Please copy each line below that contains the string "SCALE".
[[ Supplied data, beginning ]]
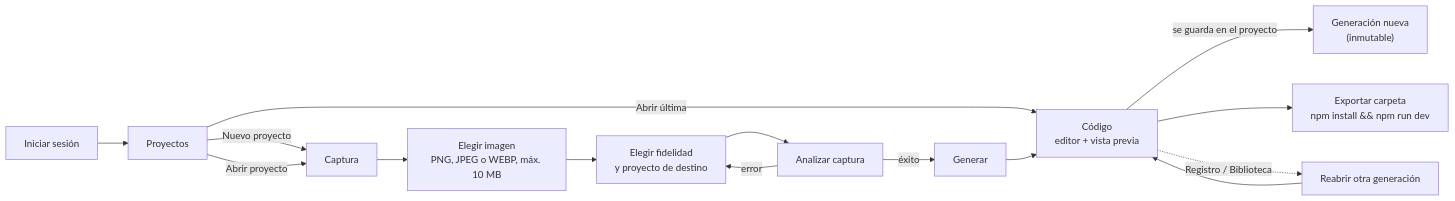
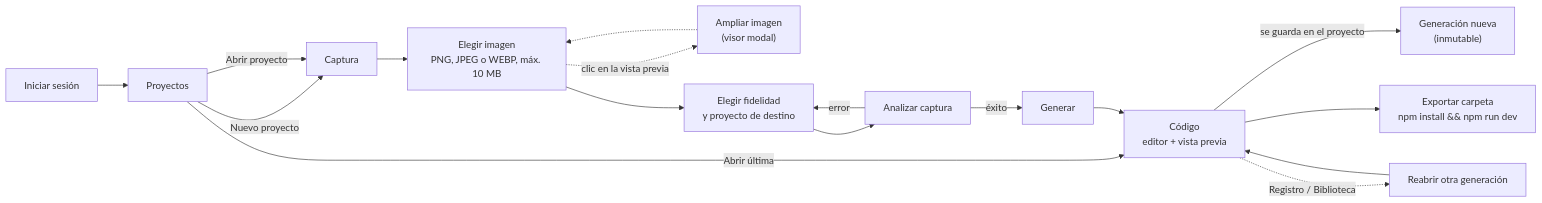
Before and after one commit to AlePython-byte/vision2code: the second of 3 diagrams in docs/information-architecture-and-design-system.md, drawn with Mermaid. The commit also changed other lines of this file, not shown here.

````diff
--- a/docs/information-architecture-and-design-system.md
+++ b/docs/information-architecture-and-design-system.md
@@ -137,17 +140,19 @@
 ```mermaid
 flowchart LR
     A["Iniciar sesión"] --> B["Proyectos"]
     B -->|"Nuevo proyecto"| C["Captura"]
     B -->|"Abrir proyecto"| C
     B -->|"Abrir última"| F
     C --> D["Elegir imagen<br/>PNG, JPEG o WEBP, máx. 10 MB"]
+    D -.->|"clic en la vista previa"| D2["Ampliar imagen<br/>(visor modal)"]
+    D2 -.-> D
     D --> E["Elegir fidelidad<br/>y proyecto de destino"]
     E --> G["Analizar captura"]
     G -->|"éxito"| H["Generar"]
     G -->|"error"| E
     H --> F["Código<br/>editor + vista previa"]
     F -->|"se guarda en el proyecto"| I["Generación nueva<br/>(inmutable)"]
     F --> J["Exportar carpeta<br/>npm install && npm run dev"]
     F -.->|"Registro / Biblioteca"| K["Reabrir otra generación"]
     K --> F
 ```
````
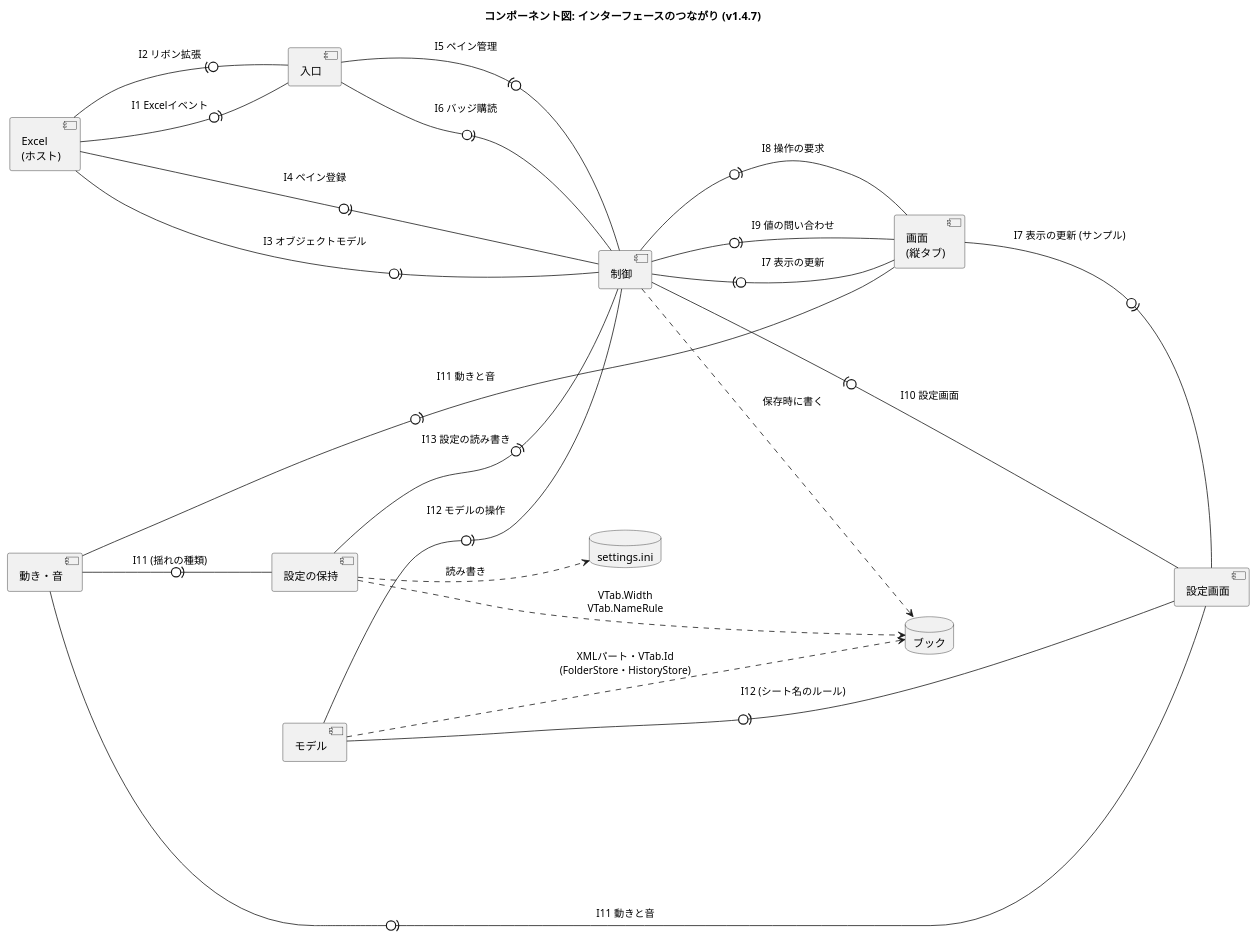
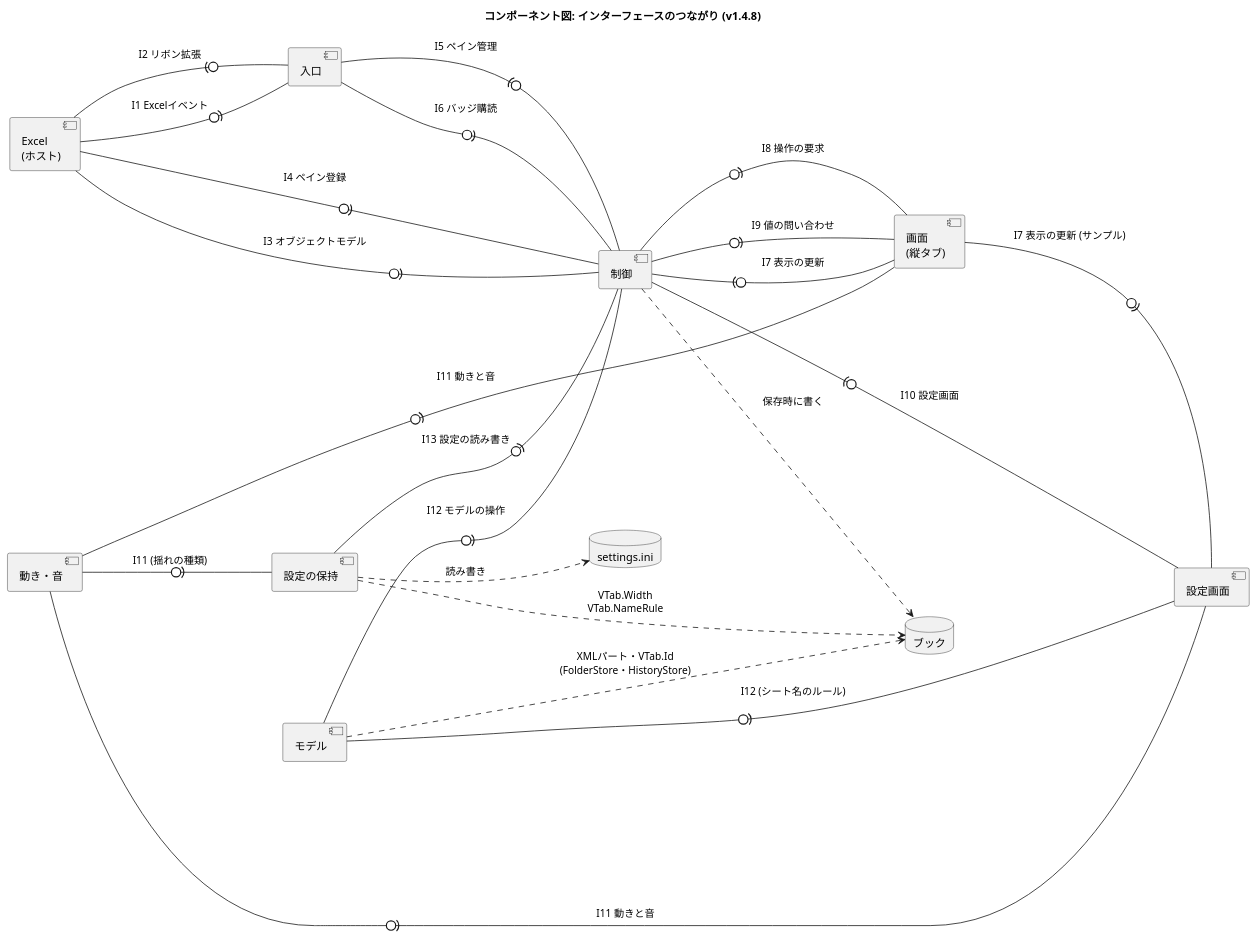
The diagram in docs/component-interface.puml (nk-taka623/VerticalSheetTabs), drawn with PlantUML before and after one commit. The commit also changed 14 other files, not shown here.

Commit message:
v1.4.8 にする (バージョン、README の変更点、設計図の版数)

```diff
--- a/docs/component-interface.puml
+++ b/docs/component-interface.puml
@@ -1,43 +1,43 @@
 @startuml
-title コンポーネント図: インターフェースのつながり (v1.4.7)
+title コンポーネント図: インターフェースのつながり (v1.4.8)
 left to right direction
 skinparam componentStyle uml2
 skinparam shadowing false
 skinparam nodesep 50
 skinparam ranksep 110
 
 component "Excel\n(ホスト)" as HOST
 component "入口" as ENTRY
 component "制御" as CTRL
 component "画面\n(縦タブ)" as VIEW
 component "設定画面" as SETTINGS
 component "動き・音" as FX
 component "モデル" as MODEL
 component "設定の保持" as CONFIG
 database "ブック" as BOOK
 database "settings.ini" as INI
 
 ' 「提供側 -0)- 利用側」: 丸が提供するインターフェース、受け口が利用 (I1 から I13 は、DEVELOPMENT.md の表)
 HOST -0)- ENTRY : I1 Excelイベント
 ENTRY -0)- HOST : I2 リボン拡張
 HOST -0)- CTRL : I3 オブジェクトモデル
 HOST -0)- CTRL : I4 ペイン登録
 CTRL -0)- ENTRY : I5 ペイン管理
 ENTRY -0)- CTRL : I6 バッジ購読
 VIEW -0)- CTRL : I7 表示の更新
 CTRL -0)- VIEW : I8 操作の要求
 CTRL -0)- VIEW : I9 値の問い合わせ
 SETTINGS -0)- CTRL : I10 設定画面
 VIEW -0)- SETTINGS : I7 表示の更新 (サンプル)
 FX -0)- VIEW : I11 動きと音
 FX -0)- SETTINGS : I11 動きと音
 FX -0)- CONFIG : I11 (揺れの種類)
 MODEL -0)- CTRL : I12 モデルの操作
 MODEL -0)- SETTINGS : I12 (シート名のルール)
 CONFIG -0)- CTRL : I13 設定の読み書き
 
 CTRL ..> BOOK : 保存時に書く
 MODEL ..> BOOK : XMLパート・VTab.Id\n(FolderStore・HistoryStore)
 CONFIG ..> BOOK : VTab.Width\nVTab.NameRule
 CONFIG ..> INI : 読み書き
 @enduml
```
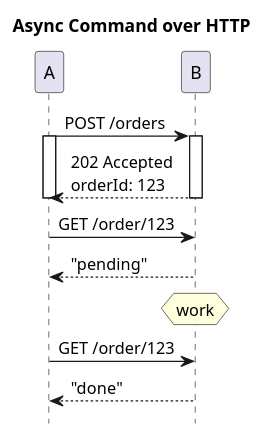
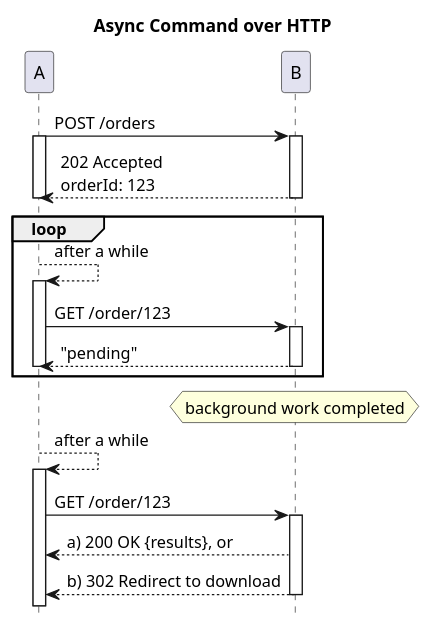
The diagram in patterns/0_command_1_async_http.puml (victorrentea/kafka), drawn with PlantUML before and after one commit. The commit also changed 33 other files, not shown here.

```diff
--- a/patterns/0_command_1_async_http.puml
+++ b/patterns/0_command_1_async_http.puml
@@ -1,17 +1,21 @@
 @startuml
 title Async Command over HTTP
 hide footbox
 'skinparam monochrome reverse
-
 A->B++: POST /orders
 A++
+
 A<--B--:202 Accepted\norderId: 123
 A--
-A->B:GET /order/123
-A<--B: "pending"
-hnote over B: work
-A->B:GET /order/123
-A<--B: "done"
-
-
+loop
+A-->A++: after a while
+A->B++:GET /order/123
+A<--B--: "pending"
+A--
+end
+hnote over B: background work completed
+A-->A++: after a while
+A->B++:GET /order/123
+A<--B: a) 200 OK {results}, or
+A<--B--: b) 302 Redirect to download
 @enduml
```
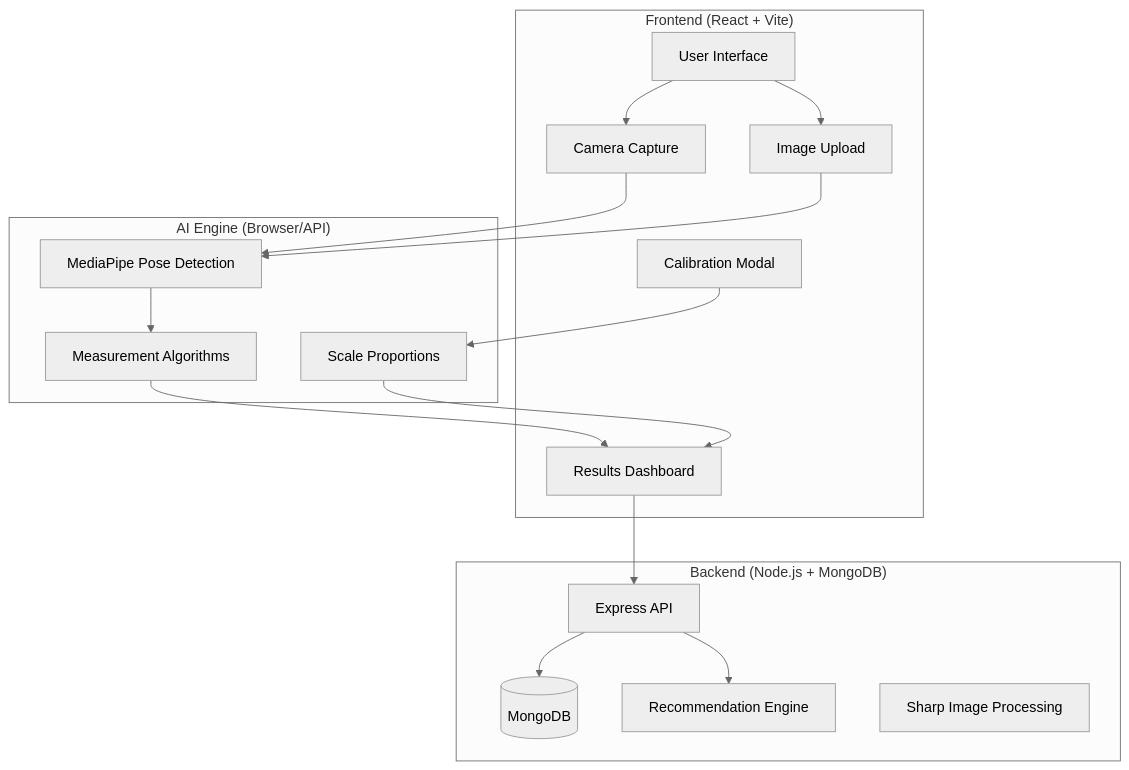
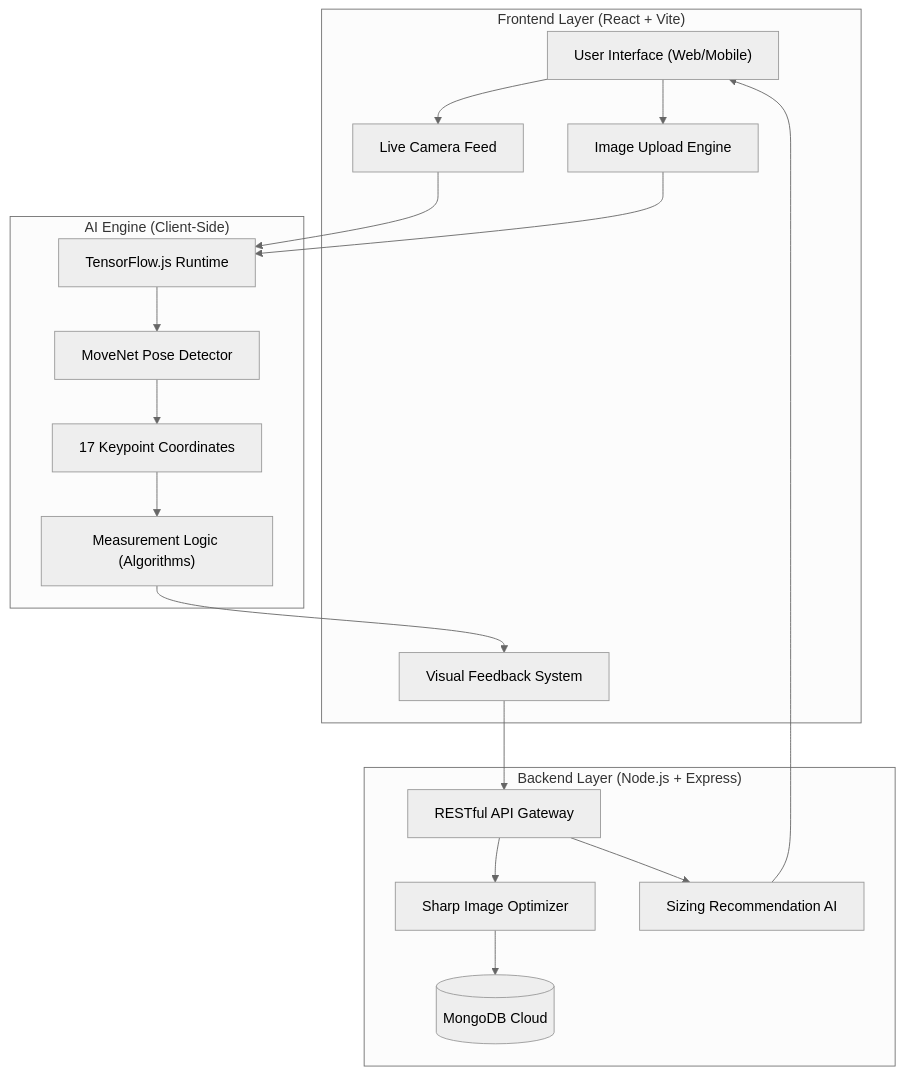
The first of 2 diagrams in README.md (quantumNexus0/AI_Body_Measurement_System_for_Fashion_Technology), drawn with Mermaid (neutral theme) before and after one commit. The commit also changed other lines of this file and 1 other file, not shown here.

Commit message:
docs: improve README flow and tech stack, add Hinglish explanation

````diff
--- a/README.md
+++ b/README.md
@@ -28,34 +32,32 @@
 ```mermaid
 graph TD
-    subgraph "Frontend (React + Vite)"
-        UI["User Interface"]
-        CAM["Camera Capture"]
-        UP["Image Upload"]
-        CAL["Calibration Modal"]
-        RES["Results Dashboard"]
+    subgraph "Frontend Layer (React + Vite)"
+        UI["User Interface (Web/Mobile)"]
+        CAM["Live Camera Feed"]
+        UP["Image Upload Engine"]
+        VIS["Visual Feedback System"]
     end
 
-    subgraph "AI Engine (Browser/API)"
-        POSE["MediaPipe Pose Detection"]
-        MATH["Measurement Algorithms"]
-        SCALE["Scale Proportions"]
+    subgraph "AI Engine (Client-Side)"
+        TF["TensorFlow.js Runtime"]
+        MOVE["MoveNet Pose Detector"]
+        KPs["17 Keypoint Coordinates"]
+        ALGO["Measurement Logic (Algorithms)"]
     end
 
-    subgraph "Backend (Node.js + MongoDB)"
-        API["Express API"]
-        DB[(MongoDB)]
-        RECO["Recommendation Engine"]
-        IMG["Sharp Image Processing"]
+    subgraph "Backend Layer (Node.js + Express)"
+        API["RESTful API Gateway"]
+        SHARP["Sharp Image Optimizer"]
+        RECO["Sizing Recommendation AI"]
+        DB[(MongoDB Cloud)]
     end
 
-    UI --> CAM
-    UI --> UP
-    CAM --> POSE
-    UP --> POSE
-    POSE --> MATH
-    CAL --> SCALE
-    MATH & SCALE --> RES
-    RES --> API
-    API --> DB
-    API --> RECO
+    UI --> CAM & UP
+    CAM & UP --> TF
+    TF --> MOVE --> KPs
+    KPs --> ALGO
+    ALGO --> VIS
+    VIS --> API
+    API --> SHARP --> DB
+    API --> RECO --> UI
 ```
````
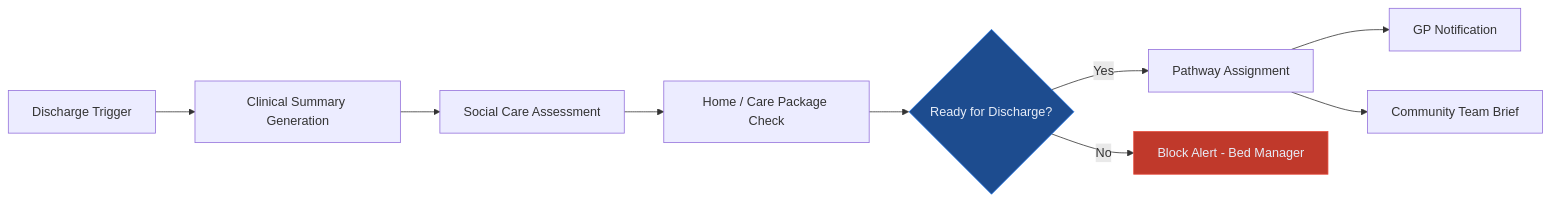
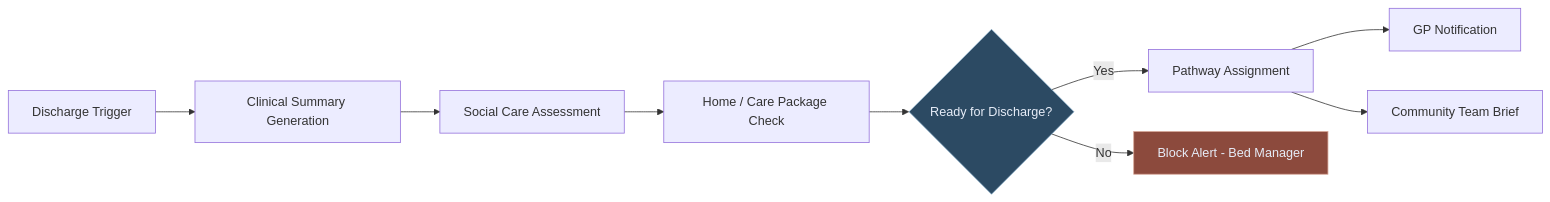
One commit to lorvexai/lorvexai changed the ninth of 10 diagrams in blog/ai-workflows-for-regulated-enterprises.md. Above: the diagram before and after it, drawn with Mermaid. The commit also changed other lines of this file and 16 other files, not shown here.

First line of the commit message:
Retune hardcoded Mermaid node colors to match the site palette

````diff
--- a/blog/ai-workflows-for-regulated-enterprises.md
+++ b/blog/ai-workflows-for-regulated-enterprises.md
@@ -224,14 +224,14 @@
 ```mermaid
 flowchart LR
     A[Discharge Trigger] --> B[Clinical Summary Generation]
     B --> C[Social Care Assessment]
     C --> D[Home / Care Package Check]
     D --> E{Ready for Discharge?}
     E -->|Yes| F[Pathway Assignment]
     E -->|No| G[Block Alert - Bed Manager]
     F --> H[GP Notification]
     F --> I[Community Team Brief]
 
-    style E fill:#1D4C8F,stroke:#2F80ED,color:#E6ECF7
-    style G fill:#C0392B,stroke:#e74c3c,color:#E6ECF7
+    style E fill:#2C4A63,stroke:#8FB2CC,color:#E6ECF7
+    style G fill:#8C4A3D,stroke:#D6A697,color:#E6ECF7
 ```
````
[[ Supplied data, end ]]
◆ Answer to the problem
-        SCALE["Scale Proportions"]
-    CAL --> SCALE
-    MATH & SCALE --> RES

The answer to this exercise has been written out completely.